 if they knew the creature was a deepwater species that preferred the depths
 and ventured topside only in the dead of winter. But my job isn't to protect
 the economy, it's to get at the truth."
     McDonald can be reached at 480-330-7553 or at bill_kia@hotmail.com
 
 
      Media Contact:
      Michael Drew
      Promote-A-Book
      850-747-8188
      promoteabook@comcast.net
 
     This press release distributed by PRWEB (http://www.prwebdirect.com/), a
 service of eMediaWire.
 
 

SOURCE Promote-A-Book
    PHOENIX, June 21 /PRNewswire/ -- Last winter, at least a dozen locals
 living in hamlets around Loch Ness reported land sightings at night, and three

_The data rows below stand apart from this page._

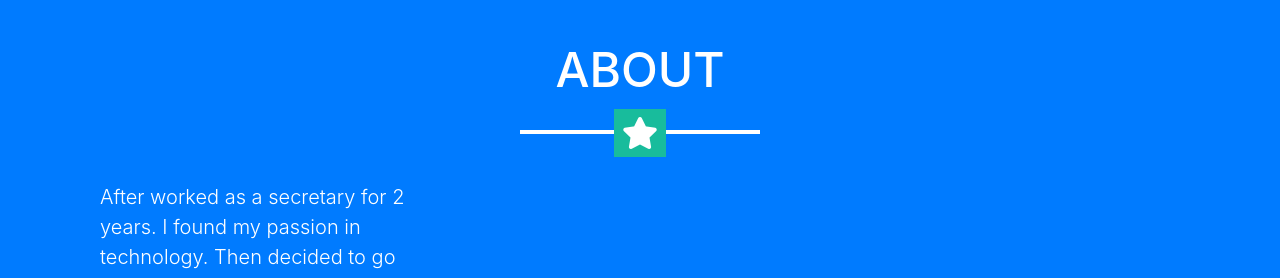
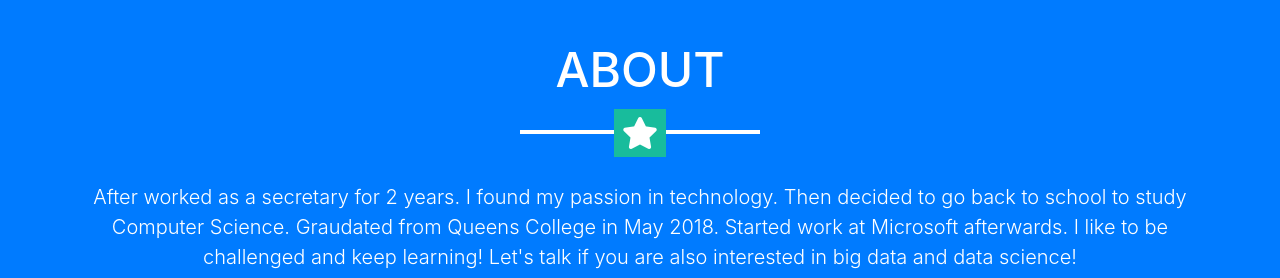
Before and after one commit to evawang1992/evawang1992.github.io, a website with bundled scripts: page index.html in a window 1280 px wide. Shown: the part 1481-1759 px from the top of the page. Built offline with nearby package versions, Linux system fonts and the light colour scheme.

Commit message:
Update index.html

```diff
--- a/index.html
+++ b/index.html
@@ -139,7 +139,7 @@
         <h2 class="text-center text-uppercase text-white">About</h2>
         <hr class="star-light mb-5">
 
-          <div class="col-lg-4 mr-auto">
+          <div class="text-center mr-auto">
             <p class="lead">After worked as a secretary for 2 years. I found my passion in technology. Then decided to go back to school to study Computer Science. Graudated from Queens College in May 2018. Started work at Microsoft afterwards. I like to be challenged and keep learning! Let's talk if you are also interested in big data and data science!</p>
           </div>
 
```
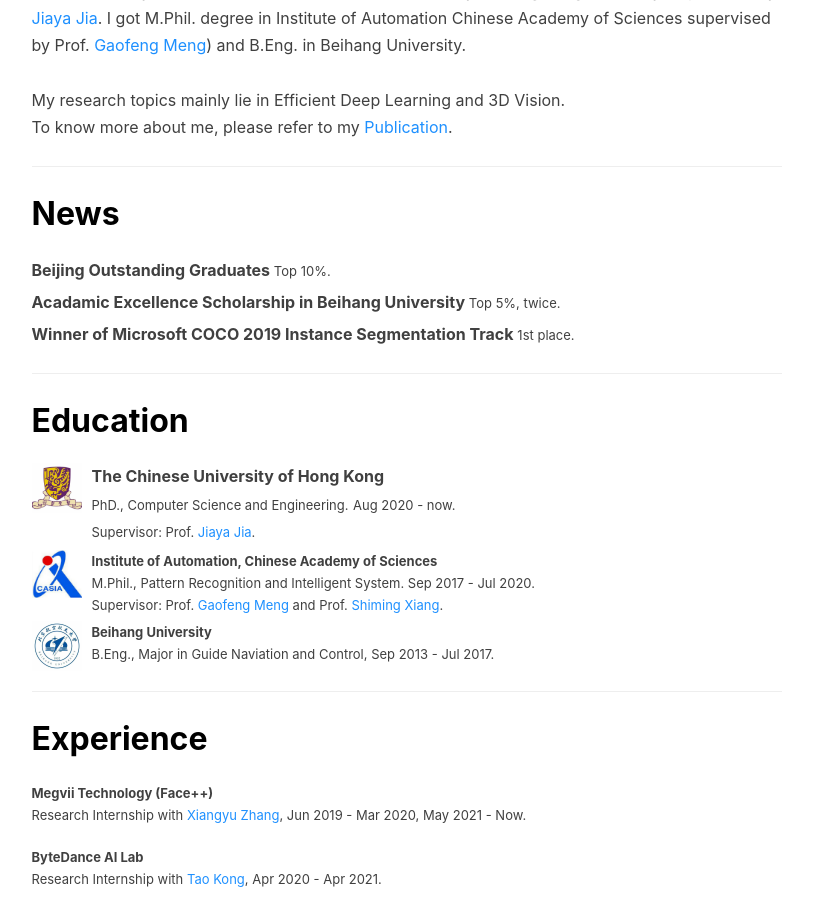
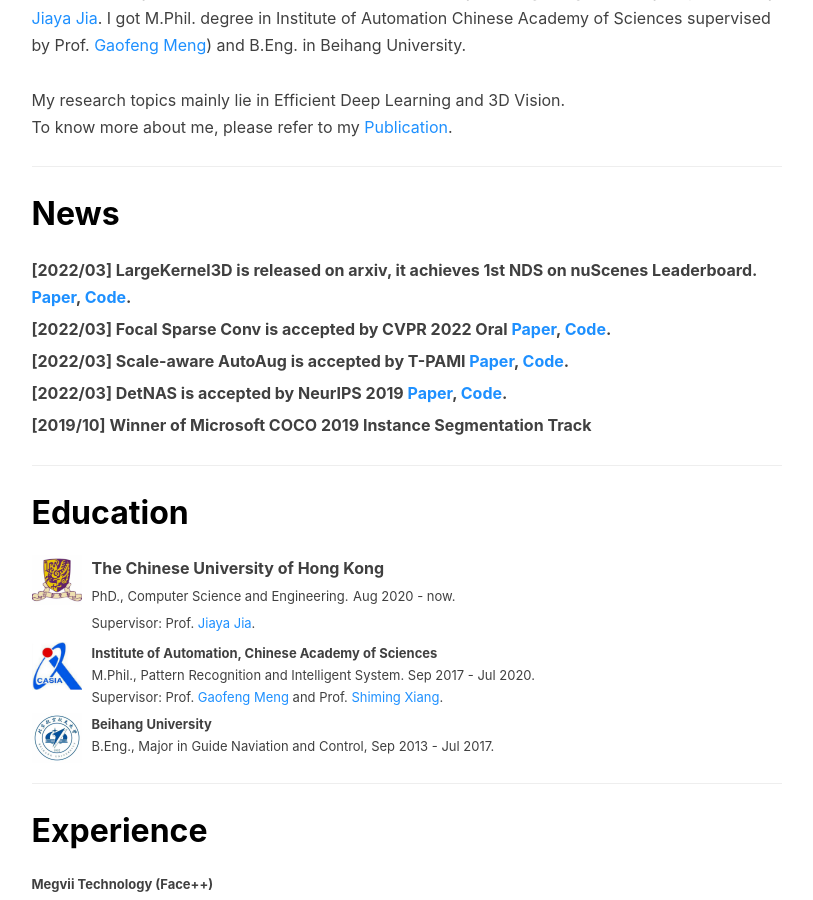
Before and after one commit to yukang2017/yukang2017.github.io, a Jekyll site: the page built from index.html, in a window 1280 px wide and 900 px high, scrolled down 399 px. Shown: the whole window, without its empty margins (136-949 px from the left). Built offline with Jekyll 4.4.1, drawn with Linux system fonts in a browser that asks for light colours; nearby versions of some CDN libraries; the list of posts is cut into pages by our own code; comment, search, counter and statistics services are not loaded.

Commit message:
Update index.html

```diff
--- a/index.html
+++ b/index.html
@@ -29,22 +29,36 @@ description: "Ph.D student in CUHK at the CSE department."
 		<div class="media">
 			<div class="media-body">
 				<p class="media-heading">
-					<strong>
-						 Beijing Outstanding Graduates
+				<strong>
+					[2022/03] LargeKernel3D is released on arxiv, it achieves 1st NDS on nuScenes Leaderboard. <a target="_blank"
+					   href="https://arxiv.org/abs/2206.10555"><font color="DodgerBlue">Paper</font></a>, <a target="_blank"
+					   href="https://github.com/dvlab-research/LargeKernel3D"><font color="DodgerBlue">Code</font></a>.
 				 </strong>
-					<font size="2.7"> Top 10%.</font><br>
+				</p>
+				<p class="media-heading">
+				<strong>
+					[2022/03] Focal Sparse Conv is accepted by CVPR 2022 Oral <a target="_blank"
+					   href="https://arxiv.org/abs/2204.12463"><font color="DodgerBlue">Paper</font></a>, <a target="_blank"
+					   href="https://github.com/dvlab-research/FocalsConv"><font color="DodgerBlue">Code</font></a>.
+				 </strong>
 				</p>
 				<p class="media-heading">
 					<strong>
-						 Acadamic Excellence Scholarship in Beihang University
+					[2022/03] Scale-aware AutoAug is accepted by T-PAMI <a target="_blank"
+					   href="https://ieeexplore.ieee.org/abstract/document/9756374"><font color="DodgerBlue">Paper</font></a>, <a target="_blank"
+					   href="https://github.com/dvlab-research/SA-AutoAug"><font color="DodgerBlue">Code</font></a>.
 				 </strong>
-					<font size="2.7"> Top 5%, twice.</font><br>
 				</p>
 				<p class="media-heading">
-					<strong>
-						 Winner of Microsoft COCO 2019 Instance Segmentation Track
+				<strong>
+					[2022/03] DetNAS is accepted by NeurIPS 2019 <a target="_blank"
+					   href="https://proceedings.neurips.cc/paper/2019/file/228b25587479f2fc7570428e8bcbabdc-Paper.pdf"><font color="DodgerBlue">Paper</font></a>, <a target="_blank"
+					   href="https://github.com/megvii-model/DetNAS"><font color="DodgerBlue">Code</font></a>.				 </strong>
+				</p>
+				<p class="media-heading">
+				<strong>
+					[2019/10] Winner of Microsoft COCO 2019 Instance Segmentation Track
 				 </strong>
-					<font size="2.7"> 1st place.</font><br>
 				</p>
 			</div>
 		</div>
@@ -177,3 +191,4 @@ description: "Ph.D student in CUHK at the CSE department."
 			</div>
 		</div>
 </div>
+<hr>
```
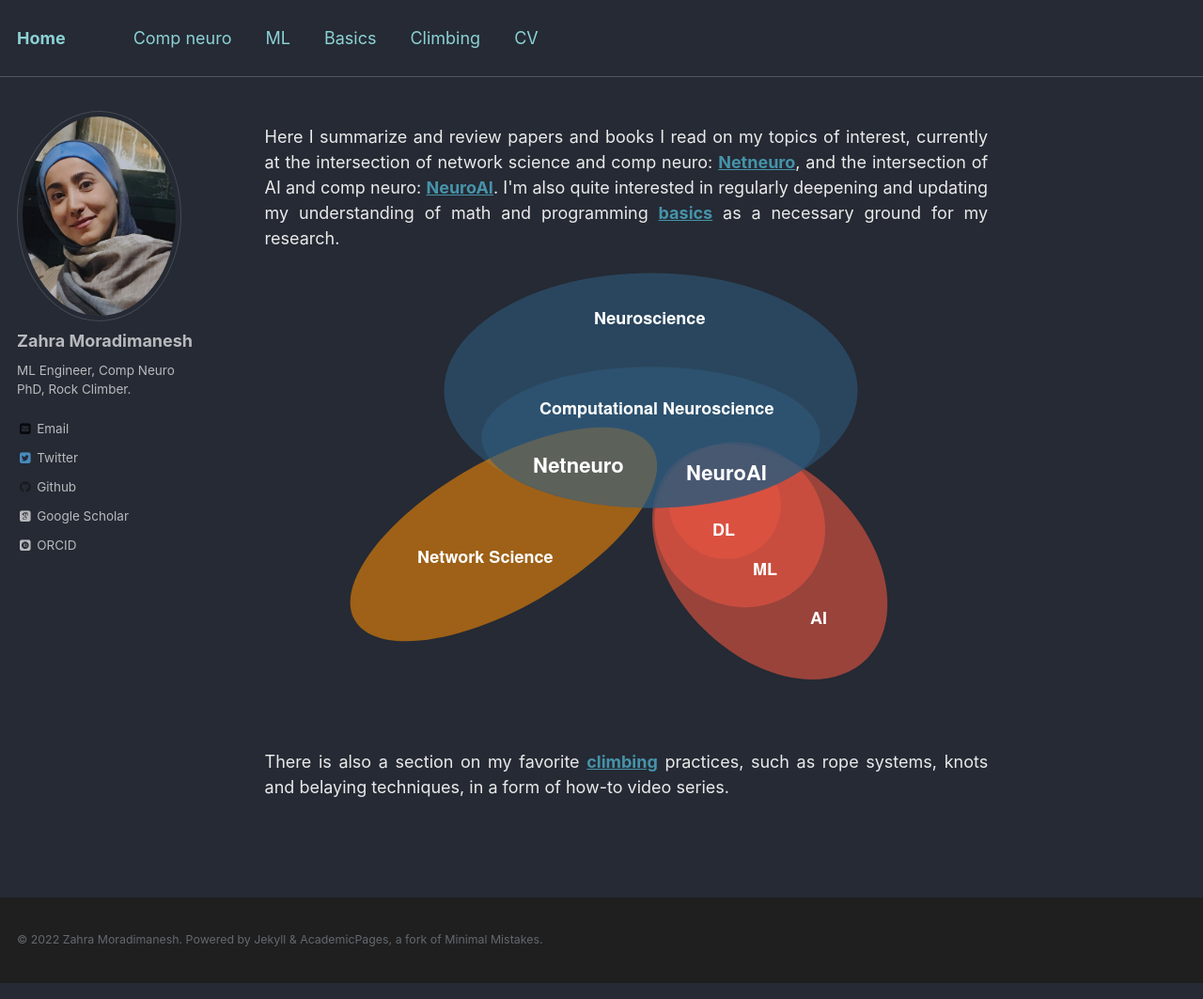
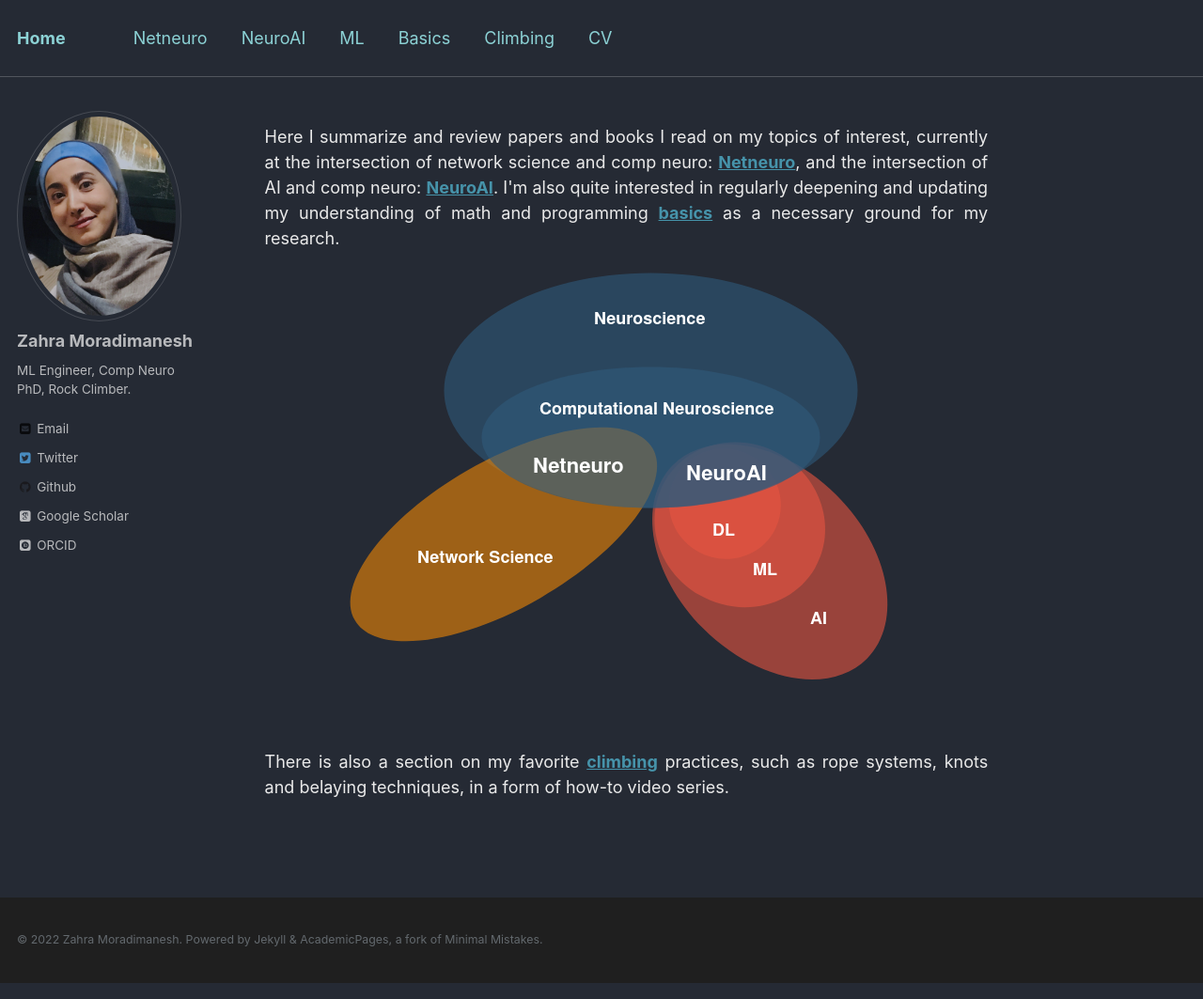
Before and after one commit to zahramor/zahramor.github.io, a Jekyll site: the page built from _pages/about.md, in a window 1280 px wide and 1063 px high. Shown: the whole window at 94% size. Built offline with Jekyll 4.4.1, drawn with Linux system fonts in a browser that asks for light colours; some web fonts are replaced.

Commit message:
Update navigation.yml

```diff
--- a/_data/navigation.yml
+++ b/_data/navigation.yml
@@ -1,13 +1,11 @@
 # main links links
 main:
 
-  - title: "Comp neuro"
-    children:
-      - title: "Netneuro"
-        url: /netneuro/
+  - title: "Netneuro"
+    url: /netneuro/
 
-      - title: "NeuroAI"
-        url: /neuroai/
+  - title: "NeuroAI"
+    url: /neuroai/
 
   - title: "ML"
     url: /ml/
```
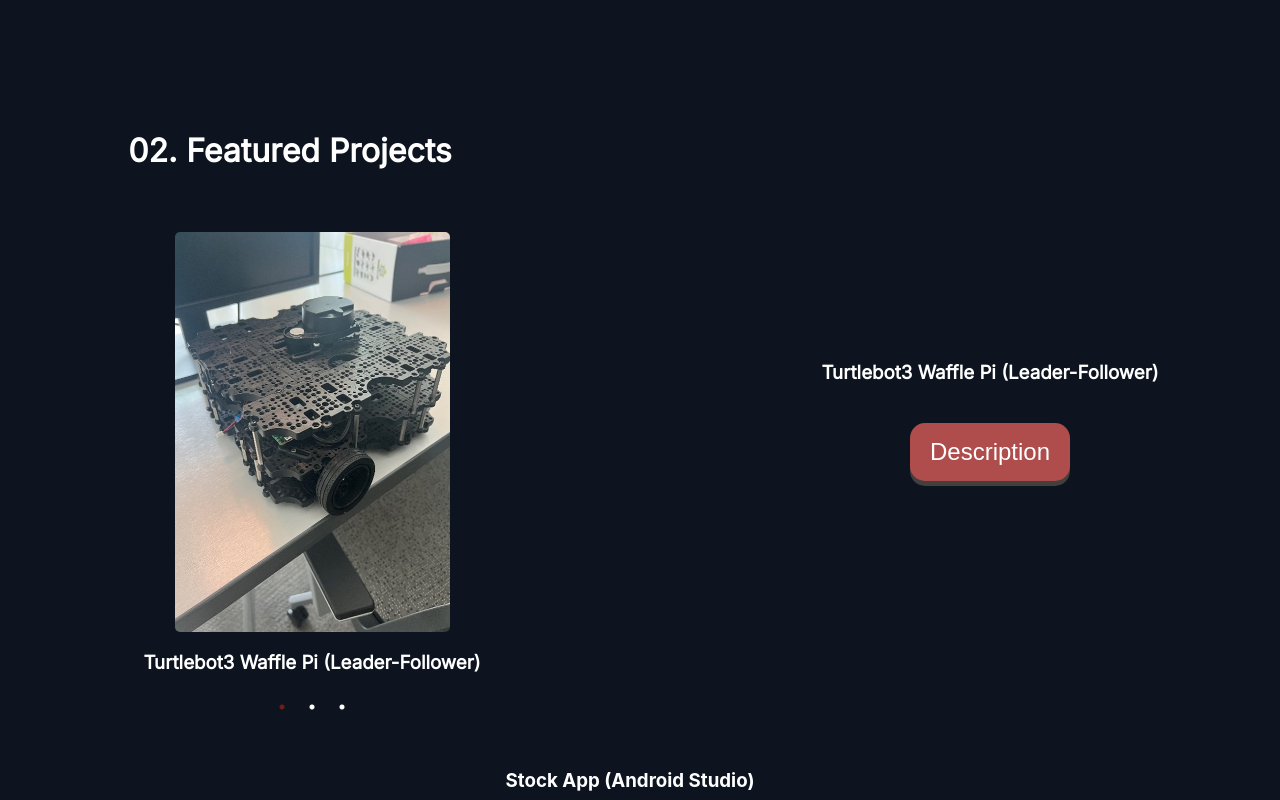
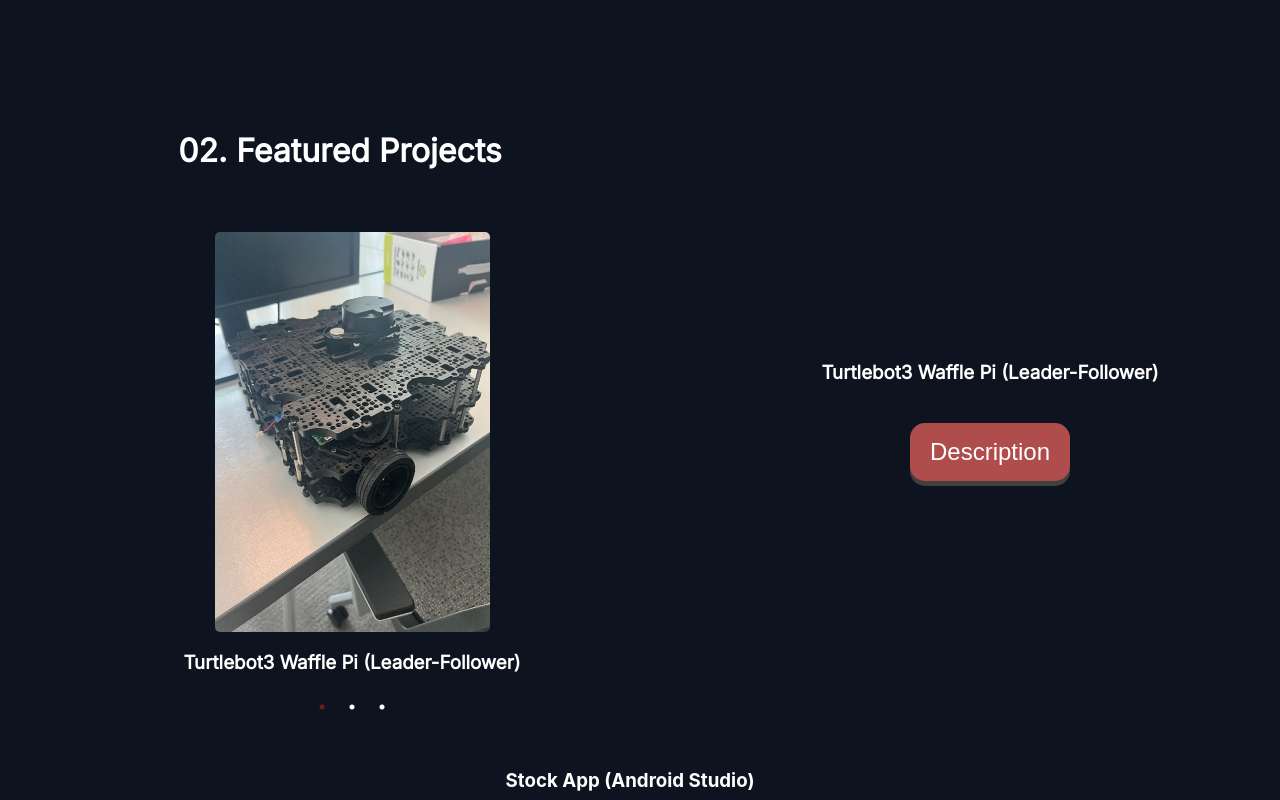
Before and after one commit to rpointjour/digital_business_card, a React (Create React App) app: page / in a window 1280 px wide. Shown: the part 1640-2440 px from the top of the page. Built offline with nearby package versions, Linux system fonts and the light colour scheme.

Commit message:
testing navbar

```diff
--- a/src/Components/Carousel.js
+++ b/src/Components/Carousel.js
@@ -22,7 +22,7 @@
     style={
     {
         position:"relative",
-        right:"328px"
+        right:"288px"
     }}
     >
       <div>
--- a/src/Components/StyleSheets/Projects.css
+++ b/src/Components/StyleSheets/Projects.css
@@ -4,7 +4,7 @@
 }
 .projects h1{
     position:relative;
-    right:350px;
+    right:300px;
     font-family: 'Inter', sans-serif;
     font-weight:bold;
     color:#fff;
@@ -13,7 +13,6 @@
 .slider{
     margin: 60px auto;
     width: 500px;
-
   }
   .slick-dots li button:before {
     color:rgb(255, 255, 255);
--- a/src/Components/StyleSheets/Scroll.css
+++ b/src/Components/StyleSheets/Scroll.css
@@ -63,6 +63,7 @@
   height: 15vmin;
   pointer-events: none;
   float:left;
+  overflow:hidden;
 }
 
 @media (prefers-reduced-motion: no-preference) {
@@ -76,6 +77,7 @@
   background-color: #080c13;
   position:absolute;
   bottom:400px;
+  overflow: hidden;
 }
 
 @keyframes Page-logo-spin{
```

 families reported missing pets, according to Forensics Investigator William
 McDonald.
     "I pride myself on being a bit of an old-fashioned gumshoe detective,"
 said McDonald, whose new revelations and research are woven into the fictional
 storyline of NY Times best-selling author Steve Alten's latest thriller, The
 LOCH. "I've spent twelve years getting to know the locals who work at key
 infrastructures along the Loch, such as the waterworks and hydro-electrical
 plants, places where creature sightings are more apt to occur. Alten knows
 that; it's why he hired me to help him with his research."
     Last winter, McDonald's relations with the locals paid off when they sent
 him urgent messages to return to Loch Ness because of rare land sightings.
 "Land sightings happen in the winter, when the nights are sixteen hours long
 and before the salmon migrations occur. The creature gets hungry and is more
 apt to come on shore. I spoke with several families who live close to the
 water that reported missing pets, and a crofter (farmer) whose sheep went into
 a frenzy late one night. When he came out with his gun, he heard a tremendous
 splash."
     McDonald's December visit led him to two eyewitnesses and the first-ever
 documented photos of giant slide tracks. "This was a big animal, at least
 50-60 feet long and weighing seven to eight tons. We lucked out because it
 came ashore after a rainfall. That night it grew very cold and the tracks
 froze over. The sighting occurred just south of Invermoriston, along the A-82
 highway. The two guys who saw this thing were freaked out.
     "Most locals know exactly what the creature is, but rarely let on because
 it would be bad for tourism. How many people would actually come to Loch Ness
 if they knew the creature was a deepwater species that preferred the depths
 and ventured topside only in the dead of winter. But my job isn't to protect
 the economy, it's to get at the truth."
     McDonald can be reached at 480-330-7553 or at bill_kia@hotmail.com
 
 
      Media Contact:
      Michael Drew
      Promote-A-Book
      850-747-8188
      promoteabook@comcast.net
 
     This press release distributed by PRWEB (http://www.prwebdirect.com/), a
 service of eMediaWire.
 
 SOURCE  Promote-A-Book